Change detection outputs
>>>>

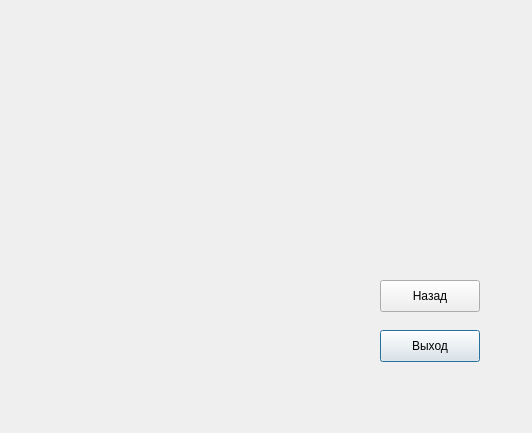
Qt form src/graphics/drawingwindow.ui (blazeitdude/MLP-letter-recognition-) before a commit.
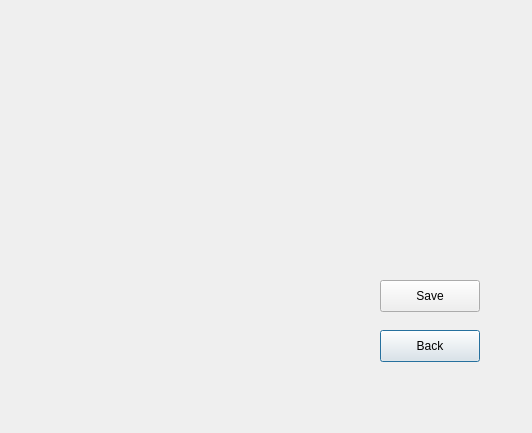
The same form after that commit.

Diff of the .ui file:
```diff
--- a/src/graphics/drawingwindow.ui
+++ b/src/graphics/drawingwindow.ui
@@ -13,17 +13,6 @@
   <property name="windowTitle">
    <string>Dialog</string>
   </property>
-  <widget class="QWidget" name="verticalLayoutWidget">
-   <property name="geometry">
-    <rect>
-     <x>-1</x>
-     <y>-1</y>
-     <width>341</width>
-     <height>361</height>
-    </rect>
-   </property>
-   <layout class="QVBoxLayout" name="verticalLayout"/>
-  </widget>
   <widget class="QPushButton" name="pushButton">
    <property name="geometry">
     <rect>
@@ -34,7 +23,7 @@
     </rect>
    </property>
    <property name="text">
-    <string>Выход</string>
+    <string>Back</string>
    </property>
   </widget>
   <widget class="QPushButton" name="pushButton_2">
@@ -47,9 +36,20 @@
     </rect>
    </property>
    <property name="text">
-    <string>Назад</string>
+    <string>Save</string>
    </property>
   </widget>
+  <widget class="QWidget" name="verticalLayoutWidget">
+   <property name="geometry">
+    <rect>
+     <x>30</x>
+     <y>80</y>
+     <width>321</width>
+     <height>281</height>
+    </rect>
+   </property>
+   <layout class="QVBoxLayout" name="verticalLayout"/>
+  </widget>
  </widget>
  <resources/>
  <connections/>
```
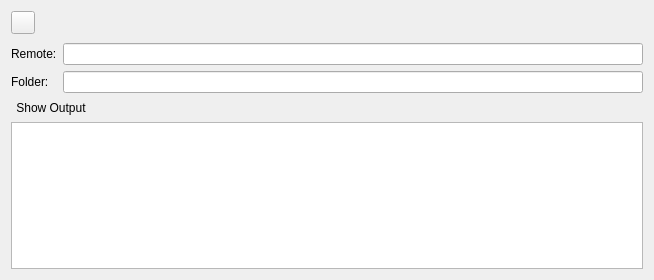
Above: src/stream_widget.ui from holazt/RcloneBrowser before the change. Below: the same form after it.
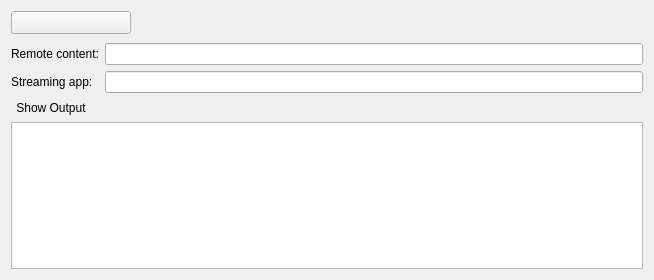
That is the form after the change.

Commit message: updated streaming functionality

The edit to the form file:
```diff
--- a/src/stream_widget.ui
+++ b/src/stream_widget.ui
@@ -34,6 +34,12 @@
       </property>
       <item>
        <widget class="QToolButton" name="showDetails">
+        <property name="minimumSize">
+         <size>
+          <width>120</width>
+          <height>0</height>
+         </size>
+        </property>
         <property name="checkable">
          <bool>true</bool>
         </property>
@@ -128,7 +134,7 @@
          </sizepolicy>
         </property>
         <property name="text">
-         <string>Folder:</string>
+         <string>Streaming app:</string>
         </property>
         <property name="buddy">
          <cstring>stream</cstring>
@@ -144,7 +150,7 @@
          </sizepolicy>
         </property>
         <property name="text">
-         <string>Remote:</string>
+         <string>Remote content:</string>
         </property>
         <property name="buddy">
          <cstring>remote</cstring>
```
The commit also changes 2 other files.
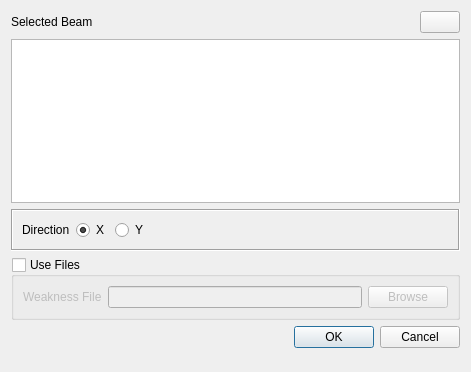
The window that widgets/weakness.ui (ebrahimraeyat/civilTools) describes before a commit, drawn with Qt 5.
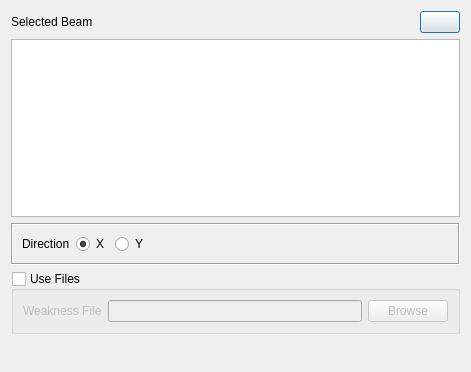
The same window after the commit. Icons and pictures are not drawn.

Diff of the .ui file:
```diff
--- a/widgets/weakness.ui
+++ b/widgets/weakness.ui
@@ -133,16 +133,6 @@
      </layout>
     </widget>
    </item>
-   <item>
-    <widget class="QDialogButtonBox" name="buttonBox">
-     <property name="orientation">
-      <enum>Qt::Horizontal</enum>
-     </property>
-     <property name="standardButtons">
-      <set>QDialogButtonBox::Cancel|QDialogButtonBox::Ok</set>
-     </property>
-    </widget>
-   </item>
    <item>
     <spacer name="verticalSpacer">
      <property name="orientation">
```
Left out of the diff: 35 changed lines with no effect on the pictures.
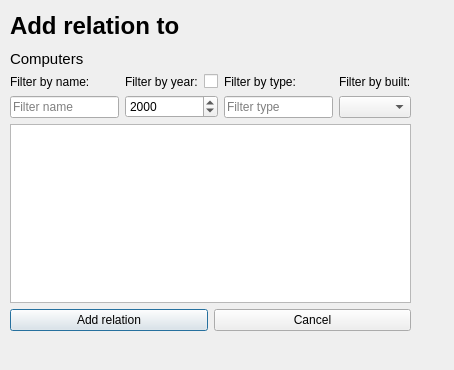
Njallzzz/Skilaverkefni, file skilaverkefni3/ui/personaddrelation.ui: the form before one commit.
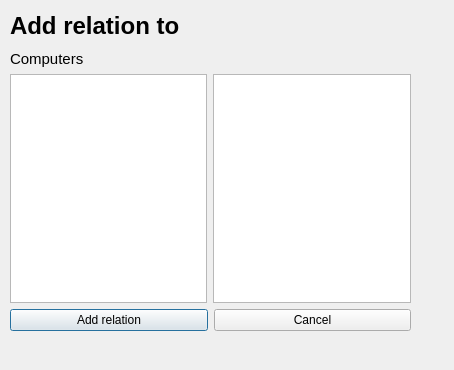
The form after the commit.

The edit to the form file:
```diff
--- a/skilaverkefni3/ui/personaddrelation.ui
+++ b/skilaverkefni3/ui/personaddrelation.ui
@@ -38,89 +38,13 @@
     <item>
      <layout class="QHBoxLayout" name="horizontalLayout">
       <item>
-       <layout class="QVBoxLayout" name="filter_group_name_c_g">
-        <item>
-         <widget class="QLabel" name="label_5">
-          <property name="text">
-           <string>Filter by name:</string>
-          </property>
-         </widget>
-        </item>
-        <item>
-         <widget class="QLineEdit" name="filter_name_c">
-          <property name="placeholderText">
-           <string>Filter name</string>
-          </property>
-         </widget>
-        </item>
-       </layout>
+       <widget class="QTableView" name="computer_list"/>
       </item>
       <item>
-       <layout class="QVBoxLayout" name="filter_group_year_c_g">
-        <item>
-         <layout class="QHBoxLayout" name="horizontalLayout_4">
-          <item>
-           <widget class="QLabel" name="label_7">
-            <property name="text">
-             <string>Filter by year:</string>
-            </property>
-           </widget>
-          </item>
-          <item>
-           <widget class="QCheckBox" name="filter_date_c_c">
-            <property name="text">
-             <string/>
-            </property>
-           </widget>
-          </item>
-         </layout>
-        </item>
-        <item>
-         <widget class="QDateEdit" name="date_date_c">
-          <property name="displayFormat">
-           <string>yyyy</string>
-          </property>
-         </widget>
-        </item>
-       </layout>
-      </item>
-      <item>
-       <layout class="QVBoxLayout" name="filter_group_type_c_g">
-        <item>
-         <widget class="QLabel" name="label_6">
-          <property name="text">
-           <string>Filter by type:</string>
-          </property>
-         </widget>
-        </item>
-        <item>
-         <widget class="QLineEdit" name="filter_type_c">
-          <property name="placeholderText">
-           <string>Filter type</string>
-          </property>
-         </widget>
-        </item>
-       </layout>
-      </item>
-      <item>
-       <layout class="QVBoxLayout" name="filter_group_built_c_g">
-        <item>
-         <widget class="QLabel" name="label_8">
-          <property name="text">
-           <string>Filter by built:</string>
-          </property>
-         </widget>
-        </item>
-        <item>
-         <widget class="QComboBox" name="filter_built_c"/>
-        </item>
-       </layout>
+       <widget class="QTableView" name="computer_list_2"/>
       </item>
      </layout>
     </item>
-    <item>
-     <widget class="QTableView" name="computer_list"/>
-    </item>
     <item>
      <layout class="QHBoxLayout" name="horizontalLayout_2">
       <item>
```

<<<<

**Task item**
What are the lines of the data above that include the string "QLabel"? Copy them.

**Result of this exercise**
-         <widget class="QLabel" name="label_5">
-           <widget class="QLabel" name="label_7">
-         <widget class="QLabel" name="label_6">
-         <widget class="QLabel" name="label_8">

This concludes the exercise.